I'm so in love with you/
So I thought I'd try something new/
And write a silly song about just what your smile can do/
But it's just not working out/
And now I'm having my doubts/
It seems that broken hearted love songs are what I'm all about
Funny stuff for sure, but in typical Mikey Erg fashion it absolutely tears your heart out. In the same manner, songs like “Saturday Night Crap-O-Rama”, “Everything Falls Apart (And More)”, and “Most Violent Rap Group” channel one young man’s excruciating heartache into music that’s emotionally charged yet incredibly fun listen to. “Pray for Rain”, for all the anguish it unleashes, is an utterly triumphant number, and one of the all-time great tracks to air-drum to while you’re operating a motor vehicle. You just can’t help pumping your fist and shouting along to that chorus: “And I!/Could write you the perfect song!” You don’t want to wish relationship woes on anyone, but if there’s a silver lining to Mikey Erg’s bad luck in love circa the early 2000s, it would be brilliant songs like this one. And the album is full of them! In the liner notes, my old friend Lew Houston perfectly sums up the thematic scope of Dorkrockcorkrod: “This is an album about girls, and showers, and new beginnings, and globes, and vampires. That leaves 12 songs about girls. A concept of sorts. Not a very complex one, but one nonetheless.”

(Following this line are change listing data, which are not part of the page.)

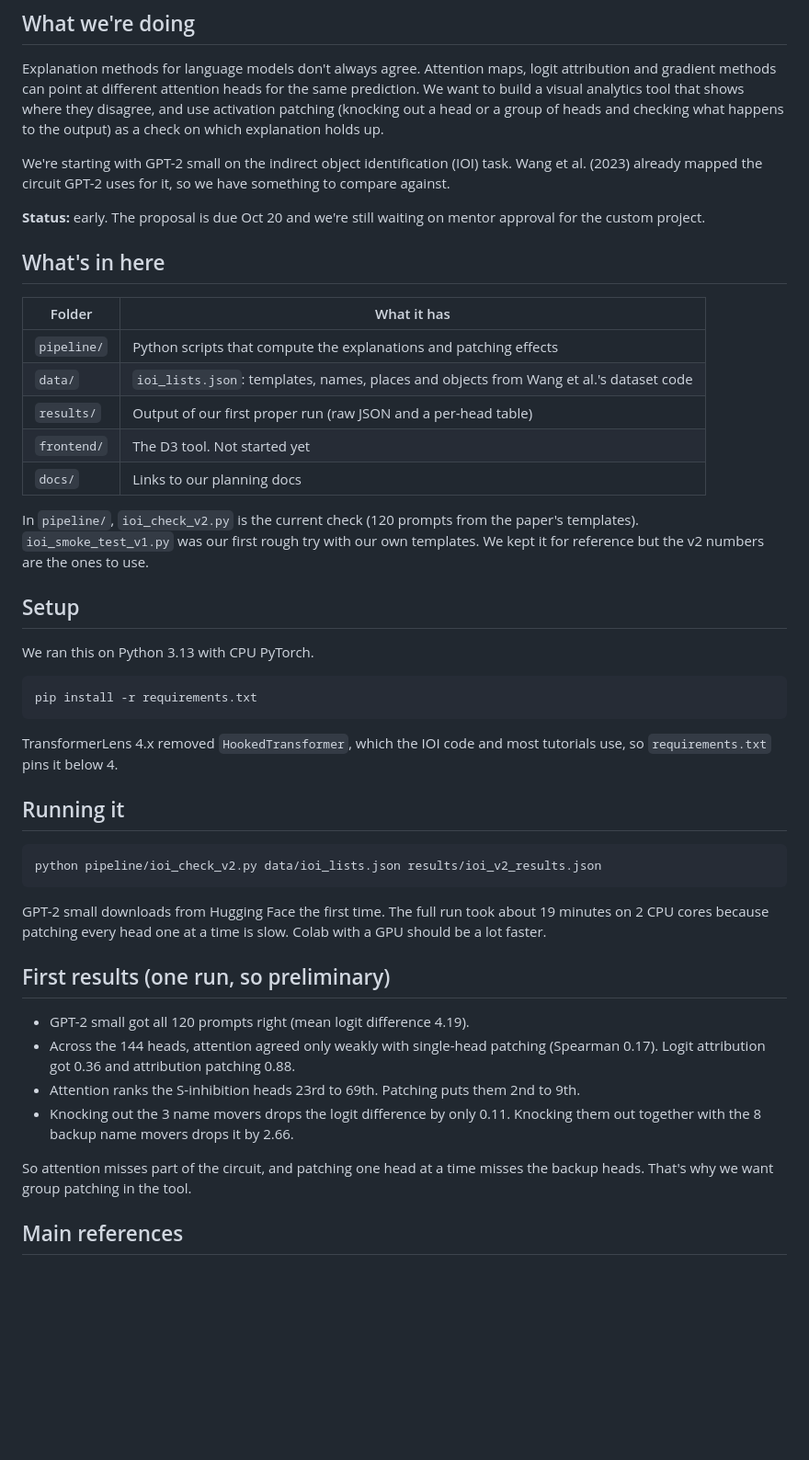
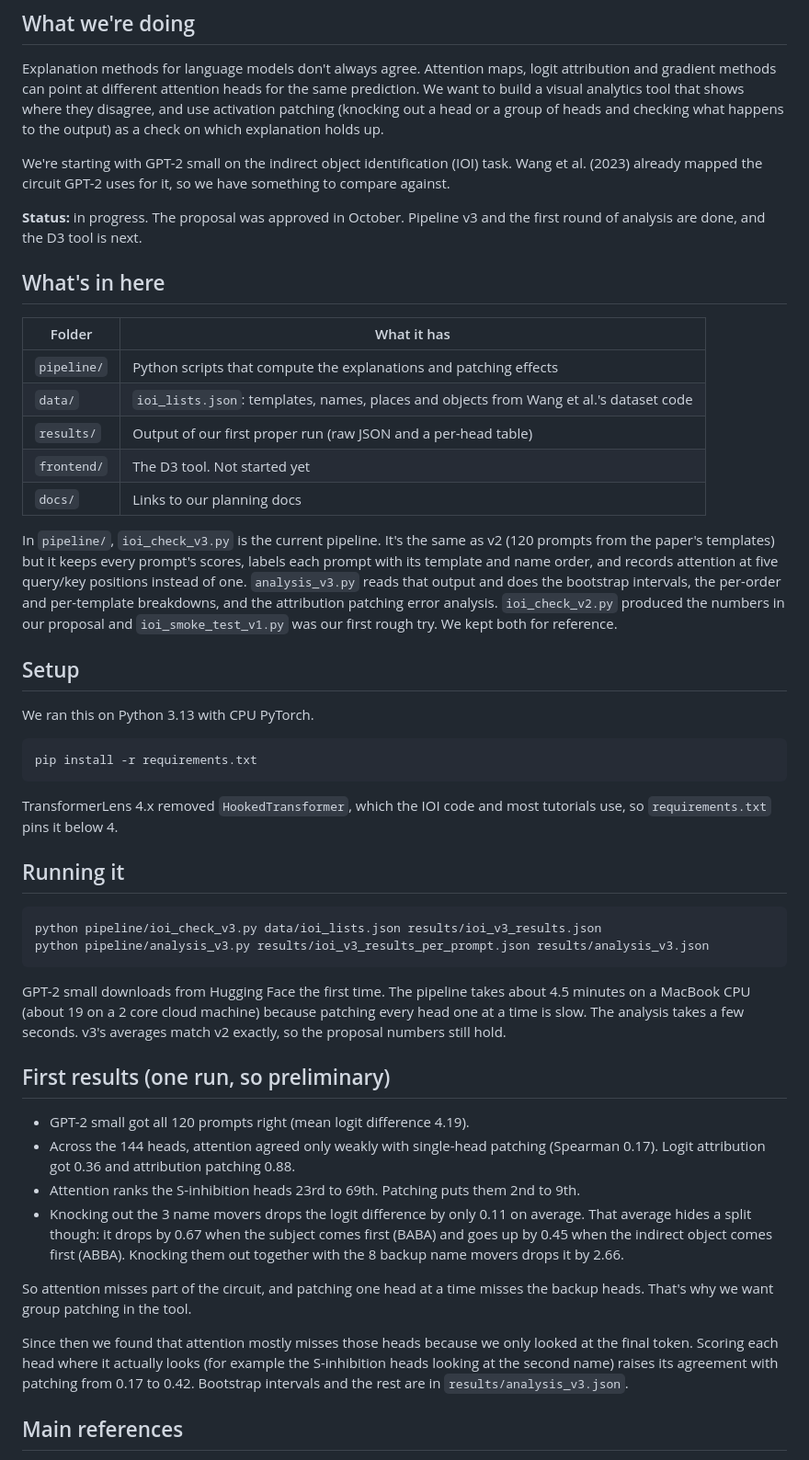
Before and after one commit to tiwari-adarsh0830/where-explanations-disagree, a Markdown page: README.md, the part around the change. Shown at 92% size. GitHub-like rendering; blank space fills up the shorter version.

Commit message:
README: update status, v3 pipeline, BABA/ABBA split

````diff
--- a/README.md
+++ b/README.md
@@ -9,7 +9,7 @@ Explanation methods for language models don't always agree. Attention maps, logi
 
 We're starting with GPT-2 small on the indirect object identification (IOI) task. Wang et al. (2023) already mapped the circuit GPT-2 uses for it, so we have something to compare against.
 
-**Status:** early. The proposal is due Oct 20 and we're still waiting on mentor approval for the custom project.
+**Status:** in progress. The proposal was approved in October. Pipeline v3 and the first round of analysis are done, and the D3 tool is next.
 
 ## What's in here
 
@@ -21,7 +21,7 @@ We're starting with GPT-2 small on the indirect object identification (IOI) task
 | `frontend/` | The D3 tool. Not started yet |
 | `docs/` | Links to our planning docs |
 
-In `pipeline/`, `ioi_check_v2.py` is the current check (120 prompts from the paper's templates). `ioi_smoke_test_v1.py` was our first rough try with our own templates. We kept it for reference but the v2 numbers are the ones to use.
+In `pipeline/`, `ioi_check_v3.py` is the current pipeline. It's the same as v2 (120 prompts from the paper's templates) but it keeps every prompt's scores, labels each prompt with its template and name order, and records attention at five query/key positions instead of one. `analysis_v3.py` reads that output and does the bootstrap intervals, the per-order and per-template breakdowns, and the attribution patching error analysis. `ioi_check_v2.py` produced the numbers in our proposal and `ioi_smoke_test_v1.py` was our first rough try. We kept both for reference.
 
 ## Setup
 
@@ -36,19 +36,22 @@ TransformerLens 4.x removed `HookedTransformer`, which the IOI code and most tut
 ## Running it
 
 ```
-python pipeline/ioi_check_v2.py data/ioi_lists.json results/ioi_v2_results.json
+python pipeline/ioi_check_v3.py data/ioi_lists.json results/ioi_v3_results.json
+python pipeline/analysis_v3.py results/ioi_v3_results_per_prompt.json results/analysis_v3.json
 ```
 
-GPT-2 small downloads from Hugging Face the first time. The full run took about 19 minutes on 2 CPU cores because patching every head one at a time is slow. Colab with a GPU should be a lot faster.
+GPT-2 small downloads from Hugging Face the first time. The pipeline takes about 4.5 minutes on a MacBook CPU (about 19 on a 2 core cloud machine) because patching every head one at a time is slow. The analysis takes a few seconds. v3's averages match v2 exactly, so the proposal numbers still hold.
 
 ## First results (one run, so preliminary)
 
 - GPT-2 small got all 120 prompts right (mean logit difference 4.19).
 - Across the 144 heads, attention agreed only weakly with single-head patching (Spearman 0.17). Logit attribution got 0.36 and attribution patching 0.88.
 - Attention ranks the S-inhibition heads 23rd to 69th. Patching puts them 2nd to 9th.
-- Knocking out the 3 name movers drops the logit difference by only 0.11. Knocking them out together with the 8 backup name movers drops it by 2.66.
+- Knocking out the 3 name movers drops the logit difference by only 0.11 on average. That average hides a split though: it drops by 0.67 when the subject comes first (BABA) and goes up by 0.45 when the indirect object comes first (ABBA). Knocking them out together with the 8 backup name movers drops it by 2.66.
 
 So attention misses part of the circuit, and patching one head at a time misses the backup heads. That's why we want group patching in the tool.
+
+Since then we found that attention mostly misses those heads because we only looked at the final token. Scoring each head where it actually looks (for example the S-inhibition heads looking at the second name) raises its agreement with patching from 0.17 to 0.42. Bootstrap intervals and the rest are in `results/analysis_v3.json`.
 
 ## Main references
 
````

The songs on Dorkrockcorkrod that are not about girls are no less essential to the flow and feel of this pop-punk classic. Joe Keller’s “Extra Medium” is like a “Turn on the News” for the Internet generation (“Please don’t turn on the TV/Or open the paper/’Cause the chances of tragedy/Are now part of the weather”). Jeff Schroeck takes the mic for his contributions “Fish Bulb” and “I Feel Better Tonight”, switching things up with his blunt vocal delivery and provocatively vague lyrics. And leave it to the Ergs to go ultra-obscure in cover song selection, having a go at “Vampire Party” by the Paul Roessler/Mike Watt collaboration Crimony. As a whole, it’s hard to find fault with Dorkrockcorkrod – every detour into hardcore thrash or experimental jazz doubling back to snappy power pop (“Rod Argent”) or hard-charging melodic punk (“180 Degree Emotional Ollie”). The general vibe is fast and fun, but it’s the variety that carries the day. It’s as if your favorite early ‘80s “post-hardcore” group stepped out of the pages of Our Band Could Be Your Life, hopped a time machine to 2002, and decided to show the pop-punk scene what it had been missing. The Ergs would go on to make much more great music, and individually they’ve carried on in terrific bands like Black Wine and the aforementioned Night Birds. But Dorkrockcorkrod was something special, and will likely forever remain my favorite thing that any of these three men have ever played on. Has it really been eight years? Damn!